*WHAT THIS TASK INVOLVES:*
Leave the pictures behind and reproduce every line of the listing exactly.

*MATERIAL PROVIDED:*

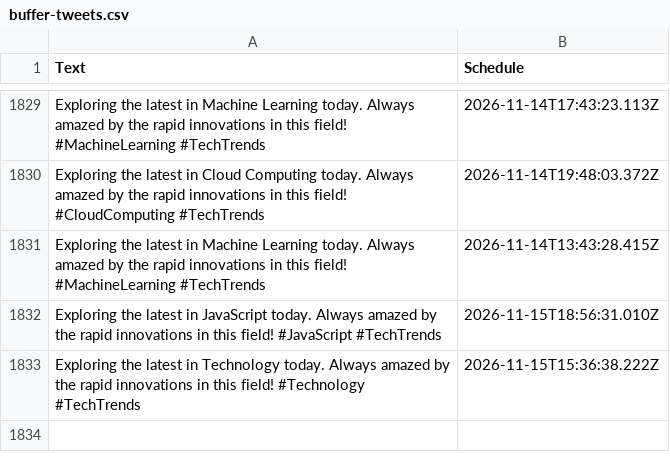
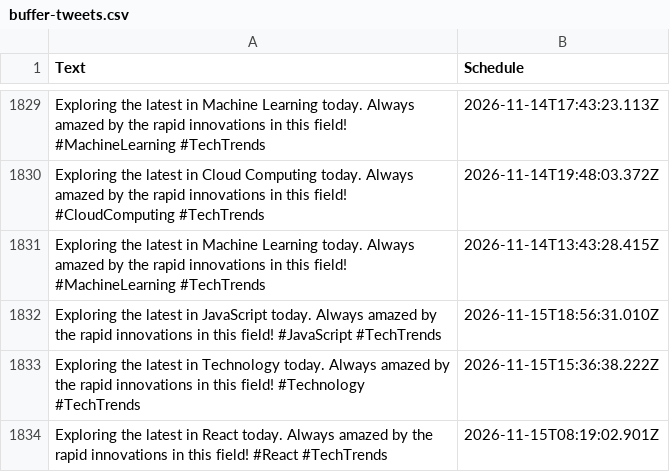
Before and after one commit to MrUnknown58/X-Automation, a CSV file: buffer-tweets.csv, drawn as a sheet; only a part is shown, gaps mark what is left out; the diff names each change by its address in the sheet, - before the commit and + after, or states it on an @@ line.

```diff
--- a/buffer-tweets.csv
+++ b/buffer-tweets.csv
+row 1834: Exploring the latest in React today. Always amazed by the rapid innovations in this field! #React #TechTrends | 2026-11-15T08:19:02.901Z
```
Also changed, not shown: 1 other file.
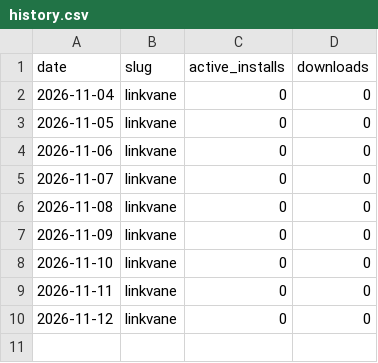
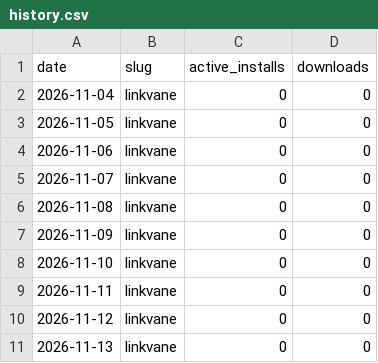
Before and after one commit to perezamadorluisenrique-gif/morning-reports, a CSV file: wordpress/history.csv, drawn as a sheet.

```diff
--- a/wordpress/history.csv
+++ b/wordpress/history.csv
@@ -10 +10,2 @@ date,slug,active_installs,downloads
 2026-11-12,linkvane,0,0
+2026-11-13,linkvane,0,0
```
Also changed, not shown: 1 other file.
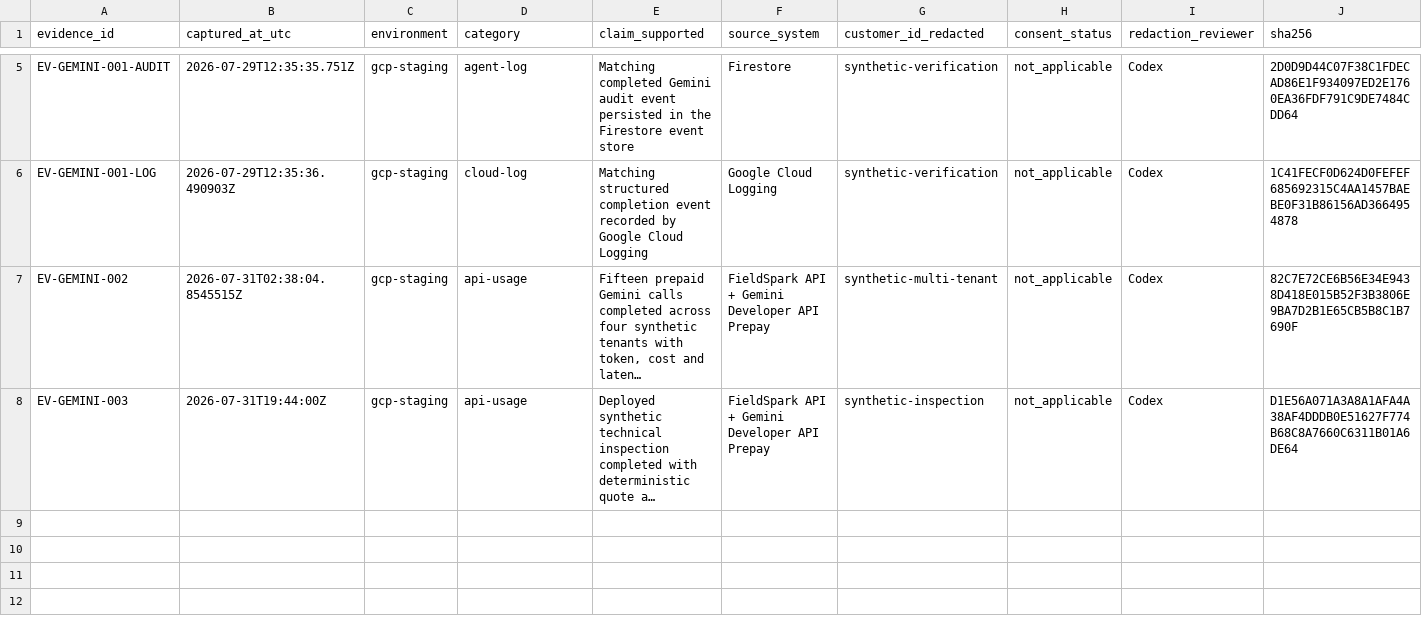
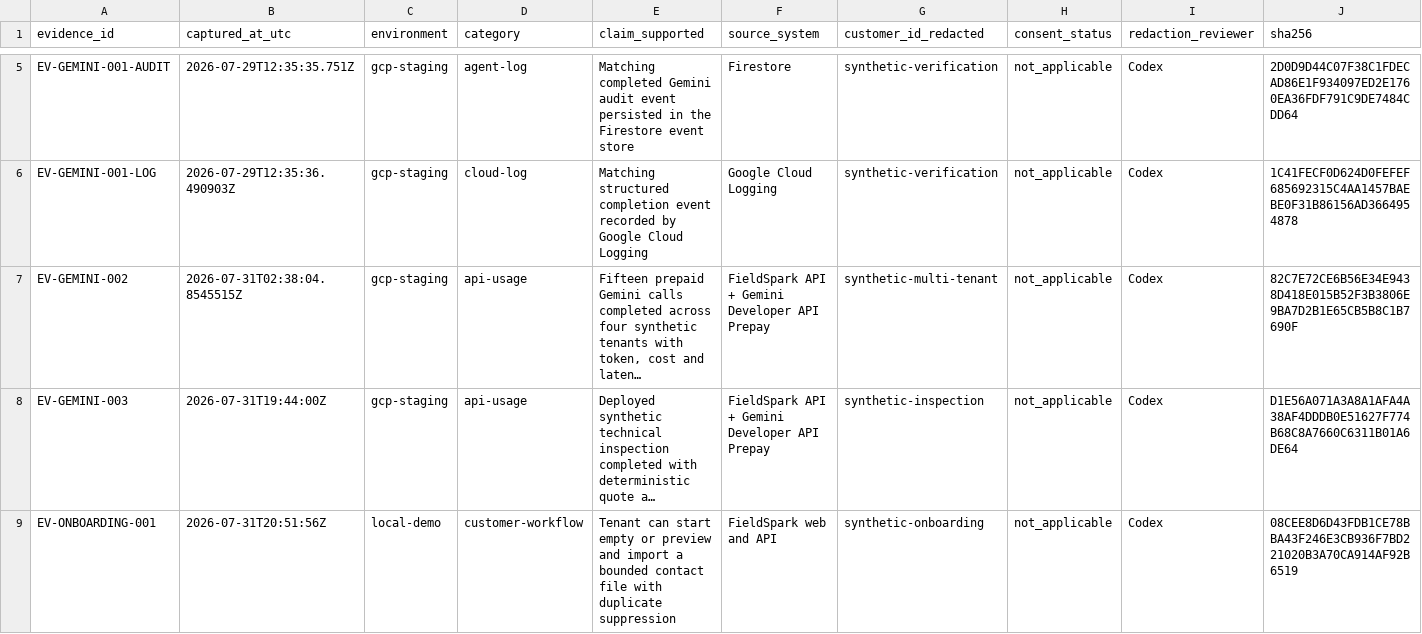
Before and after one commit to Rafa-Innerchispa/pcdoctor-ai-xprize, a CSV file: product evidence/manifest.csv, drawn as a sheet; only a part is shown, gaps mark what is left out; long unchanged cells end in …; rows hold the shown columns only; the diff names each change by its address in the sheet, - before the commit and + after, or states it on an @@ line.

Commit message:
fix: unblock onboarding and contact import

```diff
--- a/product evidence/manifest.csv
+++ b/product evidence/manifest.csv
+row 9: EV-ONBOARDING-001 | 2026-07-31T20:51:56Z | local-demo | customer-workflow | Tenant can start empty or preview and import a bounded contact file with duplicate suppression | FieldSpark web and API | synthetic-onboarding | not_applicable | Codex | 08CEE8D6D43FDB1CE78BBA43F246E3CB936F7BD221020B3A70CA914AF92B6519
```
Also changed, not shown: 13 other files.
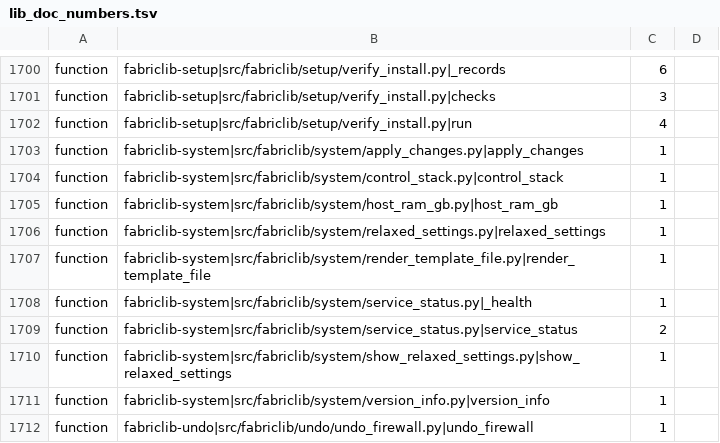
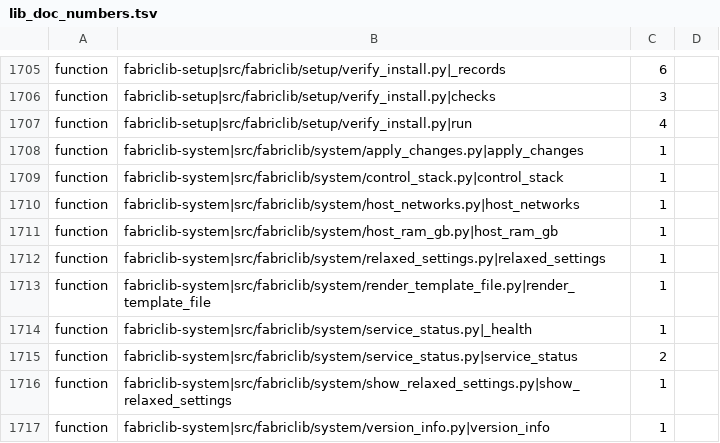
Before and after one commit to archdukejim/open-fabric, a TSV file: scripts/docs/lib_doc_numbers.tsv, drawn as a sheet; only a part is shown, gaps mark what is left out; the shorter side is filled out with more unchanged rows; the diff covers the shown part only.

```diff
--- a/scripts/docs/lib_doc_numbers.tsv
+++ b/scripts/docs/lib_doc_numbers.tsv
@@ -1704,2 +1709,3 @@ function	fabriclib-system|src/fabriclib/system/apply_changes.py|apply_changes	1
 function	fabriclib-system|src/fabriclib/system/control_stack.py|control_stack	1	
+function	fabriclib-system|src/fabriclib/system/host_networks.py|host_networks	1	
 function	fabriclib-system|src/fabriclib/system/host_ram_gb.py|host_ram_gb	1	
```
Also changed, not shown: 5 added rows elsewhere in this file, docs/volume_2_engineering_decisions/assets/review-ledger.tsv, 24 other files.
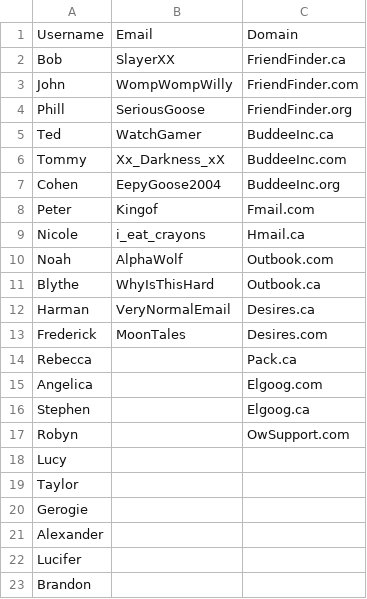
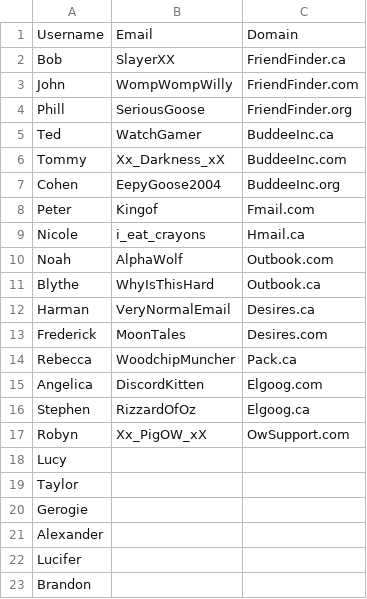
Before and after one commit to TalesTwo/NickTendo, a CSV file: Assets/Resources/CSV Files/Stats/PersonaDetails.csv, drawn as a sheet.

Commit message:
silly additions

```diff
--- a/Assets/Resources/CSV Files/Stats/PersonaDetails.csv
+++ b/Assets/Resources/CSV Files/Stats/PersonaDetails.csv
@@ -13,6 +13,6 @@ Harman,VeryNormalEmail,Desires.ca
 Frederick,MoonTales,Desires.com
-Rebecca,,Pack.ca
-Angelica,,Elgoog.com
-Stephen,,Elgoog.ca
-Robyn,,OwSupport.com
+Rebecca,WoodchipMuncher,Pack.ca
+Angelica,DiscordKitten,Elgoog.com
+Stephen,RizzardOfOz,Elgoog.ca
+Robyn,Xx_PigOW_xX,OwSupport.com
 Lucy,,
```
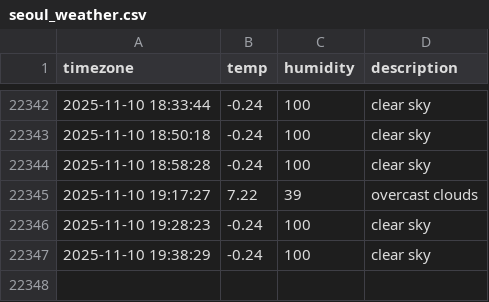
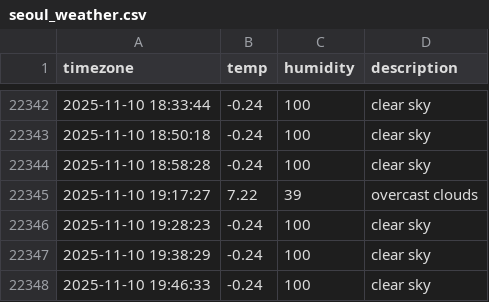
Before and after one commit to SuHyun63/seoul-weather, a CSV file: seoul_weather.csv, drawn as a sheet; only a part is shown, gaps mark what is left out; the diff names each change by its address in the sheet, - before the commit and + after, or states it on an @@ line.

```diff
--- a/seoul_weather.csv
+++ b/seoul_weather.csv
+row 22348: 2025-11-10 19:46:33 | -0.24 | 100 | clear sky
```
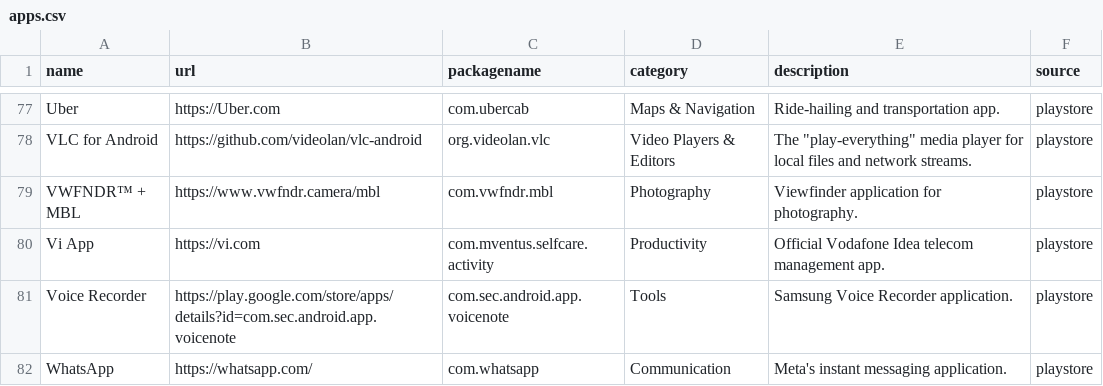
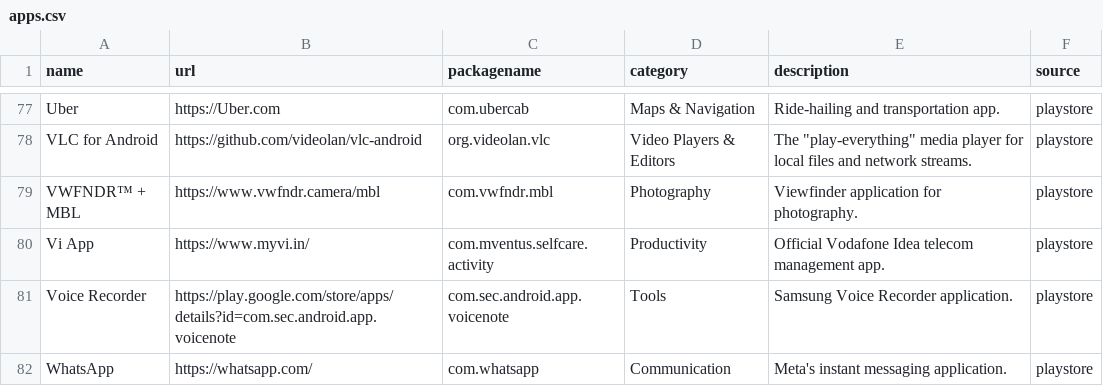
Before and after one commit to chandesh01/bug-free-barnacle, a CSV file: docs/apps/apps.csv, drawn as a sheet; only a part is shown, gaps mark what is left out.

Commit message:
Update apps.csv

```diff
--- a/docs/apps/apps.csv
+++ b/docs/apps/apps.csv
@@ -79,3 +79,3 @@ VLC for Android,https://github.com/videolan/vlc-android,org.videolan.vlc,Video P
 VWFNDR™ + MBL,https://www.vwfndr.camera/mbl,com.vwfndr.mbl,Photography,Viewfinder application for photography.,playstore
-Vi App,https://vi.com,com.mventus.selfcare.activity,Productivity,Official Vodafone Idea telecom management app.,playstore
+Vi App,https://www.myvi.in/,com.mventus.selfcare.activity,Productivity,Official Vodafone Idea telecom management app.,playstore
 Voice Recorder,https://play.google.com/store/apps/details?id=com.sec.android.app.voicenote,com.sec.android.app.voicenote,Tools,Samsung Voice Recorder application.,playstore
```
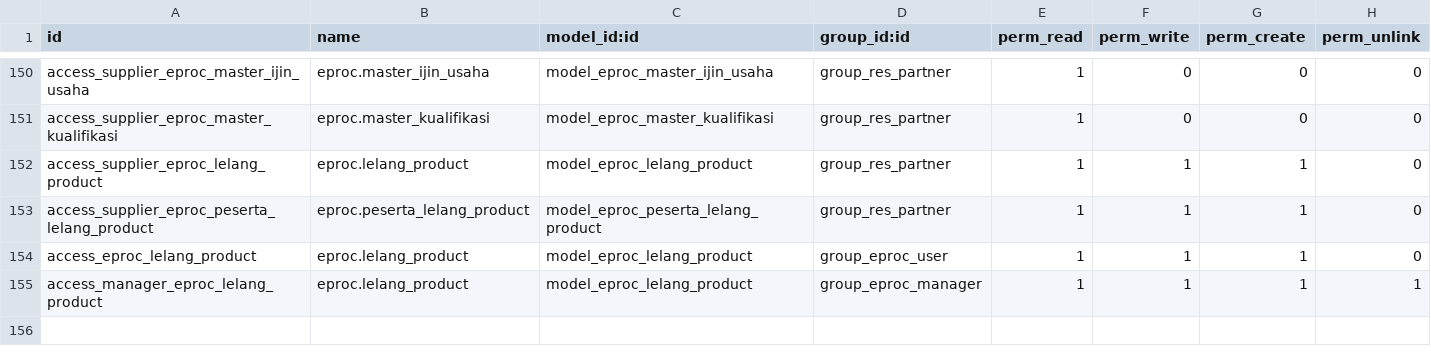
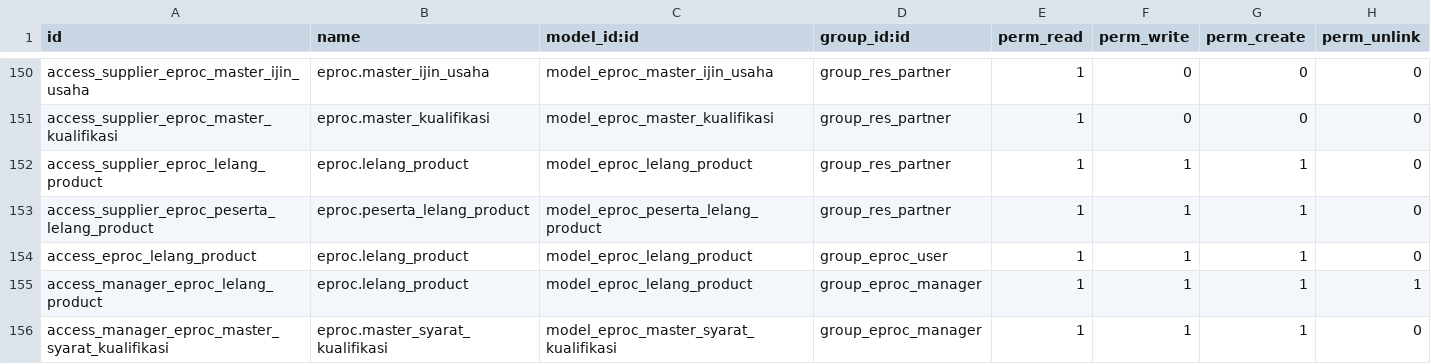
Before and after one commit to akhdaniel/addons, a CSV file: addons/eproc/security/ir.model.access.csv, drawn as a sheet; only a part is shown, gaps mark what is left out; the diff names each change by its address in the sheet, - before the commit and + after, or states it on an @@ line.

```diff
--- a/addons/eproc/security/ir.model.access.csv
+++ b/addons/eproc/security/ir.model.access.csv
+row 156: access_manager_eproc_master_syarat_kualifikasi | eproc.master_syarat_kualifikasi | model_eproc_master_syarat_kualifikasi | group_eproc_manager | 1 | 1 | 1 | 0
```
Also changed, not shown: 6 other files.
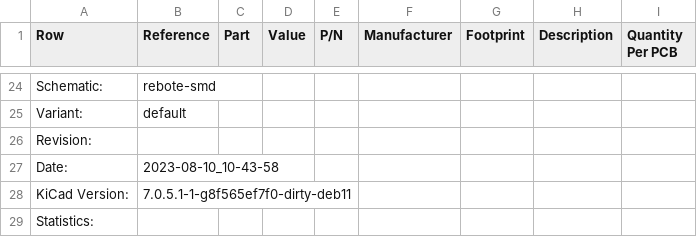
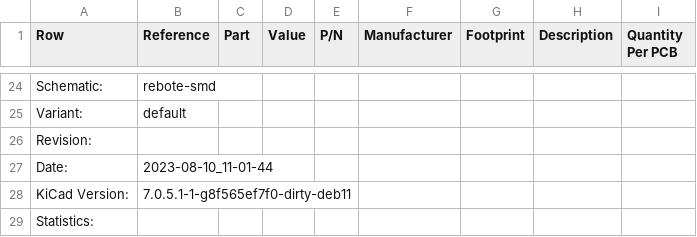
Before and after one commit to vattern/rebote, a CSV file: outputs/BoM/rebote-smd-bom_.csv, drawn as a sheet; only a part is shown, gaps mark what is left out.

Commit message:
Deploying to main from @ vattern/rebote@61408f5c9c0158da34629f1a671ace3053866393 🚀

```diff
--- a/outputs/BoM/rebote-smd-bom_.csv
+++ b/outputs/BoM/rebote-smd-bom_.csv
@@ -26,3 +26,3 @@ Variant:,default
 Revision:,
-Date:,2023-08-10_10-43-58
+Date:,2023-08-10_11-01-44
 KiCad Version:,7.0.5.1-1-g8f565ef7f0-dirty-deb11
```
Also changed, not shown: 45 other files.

*RESPONSE TO THE EXERCISE:*
Before and after one commit to MrUnknown58/X-Automation, a CSV file: buffer-tweets.csv, drawn as a sheet; only a part is shown, gaps mark what is left out; the diff names each change by its address in the sheet, - before the commit and + after, or states it on an @@ line.

```diff
--- a/buffer-tweets.csv
+++ b/buffer-tweets.csv
+row 1834: Exploring the latest in React today. Always amazed by the rapid innovations in this field! #React #TechTrends | 2026-11-15T08:19:02.901Z
```
Also changed, not shown: 1 other file.
Before and after one commit to perezamadorluisenrique-gif/morning-reports, a CSV file: wordpress/history.csv, drawn as a sheet.

```diff
--- a/wordpress/history.csv
+++ b/wordpress/history.csv
@@ -10 +10,2 @@ date,slug,active_installs,downloads
 2026-11-12,linkvane,0,0
+2026-11-13,linkvane,0,0
```
Also changed, not shown: 1 other file.
Before and after one commit to Rafa-Innerchispa/pcdoctor-ai-xprize, a CSV file: product evidence/manifest.csv, drawn as a sheet; only a part is shown, gaps mark what is left out; long unchanged cells end in …; rows hold the shown columns only; the diff names each change by its address in the sheet, - before the commit and + after, or states it on an @@ line.

Commit message:
fix: unblock onboarding and contact import

```diff
--- a/product evidence/manifest.csv
+++ b/product evidence/manifest.csv
+row 9: EV-ONBOARDING-001 | 2026-07-31T20:51:56Z | local-demo | customer-workflow | Tenant can start empty or preview and import a bounded contact file with duplicate suppression | FieldSpark web and API | synthetic-onboarding | not_applicable | Codex | 08CEE8D6D43FDB1CE78BBA43F246E3CB936F7BD221020B3A70CA914AF92B6519
```
Also changed, not shown: 13 other files.
Before and after one commit to archdukejim/open-fabric, a TSV file: scripts/docs/lib_doc_numbers.tsv, drawn as a sheet; only a part is shown, gaps mark what is left out; the shorter side is filled out with more unchanged rows; the diff covers the shown part only.

```diff
--- a/scripts/docs/lib_doc_numbers.tsv
+++ b/scripts/docs/lib_doc_numbers.tsv
@@ -1704,2 +1709,3 @@ function	fabriclib-system|src/fabriclib/system/apply_changes.py|apply_changes	1
 function	fabriclib-system|src/fabriclib/system/control_stack.py|control_stack	1	
+function	fabriclib-system|src/fabriclib/system/host_networks.py|host_networks	1	
 function	fabriclib-system|src/fabriclib/system/host_ram_gb.py|host_ram_gb	1	
```
Also changed, not shown: 5 added rows elsewhere in this file, docs/volume_2_engineering_decisions/assets/review-ledger.tsv, 24 other files.
Before and after one commit to TalesTwo/NickTendo, a CSV file: Assets/Resources/CSV Files/Stats/PersonaDetails.csv, drawn as a sheet.

Commit message:
silly additions

```diff
--- a/Assets/Resources/CSV Files/Stats/PersonaDetails.csv
+++ b/Assets/Resources/CSV Files/Stats/PersonaDetails.csv
@@ -13,6 +13,6 @@ Harman,VeryNormalEmail,Desires.ca
 Frederick,MoonTales,Desires.com
-Rebecca,,Pack.ca
-Angelica,,Elgoog.com
-Stephen,,Elgoog.ca
-Robyn,,OwSupport.com
+Rebecca,WoodchipMuncher,Pack.ca
+Angelica,DiscordKitten,Elgoog.com
+Stephen,RizzardOfOz,Elgoog.ca
+Robyn,Xx_PigOW_xX,OwSupport.com
 Lucy,,
```
Before and after one commit to SuHyun63/seoul-weather, a CSV file: seoul_weather.csv, drawn as a sheet; only a part is shown, gaps mark what is left out; the diff names each change by its address in the sheet, - before the commit and + after, or states it on an @@ line.

```diff
--- a/seoul_weather.csv
+++ b/seoul_weather.csv
+row 22348: 2025-11-10 19:46:33 | -0.24 | 100 | clear sky
```
Before and after one commit to chandesh01/bug-free-barnacle, a CSV file: docs/apps/apps.csv, drawn as a sheet; only a part is shown, gaps mark what is left out.

Commit message:
Update apps.csv

```diff
--- a/docs/apps/apps.csv
+++ b/docs/apps/apps.csv
@@ -79,3 +79,3 @@ VLC for Android,https://github.com/videolan/vlc-android,org.videolan.vlc,Video P
 VWFNDR™ + MBL,https://www.vwfndr.camera/mbl,com.vwfndr.mbl,Photography,Viewfinder application for photography.,playstore
-Vi App,https://vi.com,com.mventus.selfcare.activity,Productivity,Official Vodafone Idea telecom management app.,playstore
+Vi App,https://www.myvi.in/,com.mventus.selfcare.activity,Productivity,Official Vodafone Idea telecom management app.,playstore
 Voice Recorder,https://play.google.com/store/apps/details?id=com.sec.android.app.voicenote,com.sec.android.app.voicenote,Tools,Samsung Voice Recorder application.,playstore
```
Before and after one commit to akhdaniel/addons, a CSV file: addons/eproc/security/ir.model.access.csv, drawn as a sheet; only a part is shown, gaps mark what is left out; the diff names each change by its address in the sheet, - before the commit and + after, or states it on an @@ line.

```diff
--- a/addons/eproc/security/ir.model.access.csv
+++ b/addons/eproc/security/ir.model.access.csv
+row 156: access_manager_eproc_master_syarat_kualifikasi | eproc.master_syarat_kualifikasi | model_eproc_master_syarat_kualifikasi | group_eproc_manager | 1 | 1 | 1 | 0
```
Also changed, not shown: 6 other files.
Before and after one commit to vattern/rebote, a CSV file: outputs/BoM/rebote-smd-bom_.csv, drawn as a sheet; only a part is shown, gaps mark what is left out.

Commit message:
Deploying to main from @ vattern/rebote@61408f5c9c0158da34629f1a671ace3053866393 🚀

```diff
--- a/outputs/BoM/rebote-smd-bom_.csv
+++ b/outputs/BoM/rebote-smd-bom_.csv
@@ -26,3 +26,3 @@ Variant:,default
 Revision:,
-Date:,2023-08-10_10-43-58
+Date:,2023-08-10_11-01-44
 KiCad Version:,7.0.5.1-1-g8f565ef7f0-dirty-deb11
```
Also changed, not shown: 45 other files.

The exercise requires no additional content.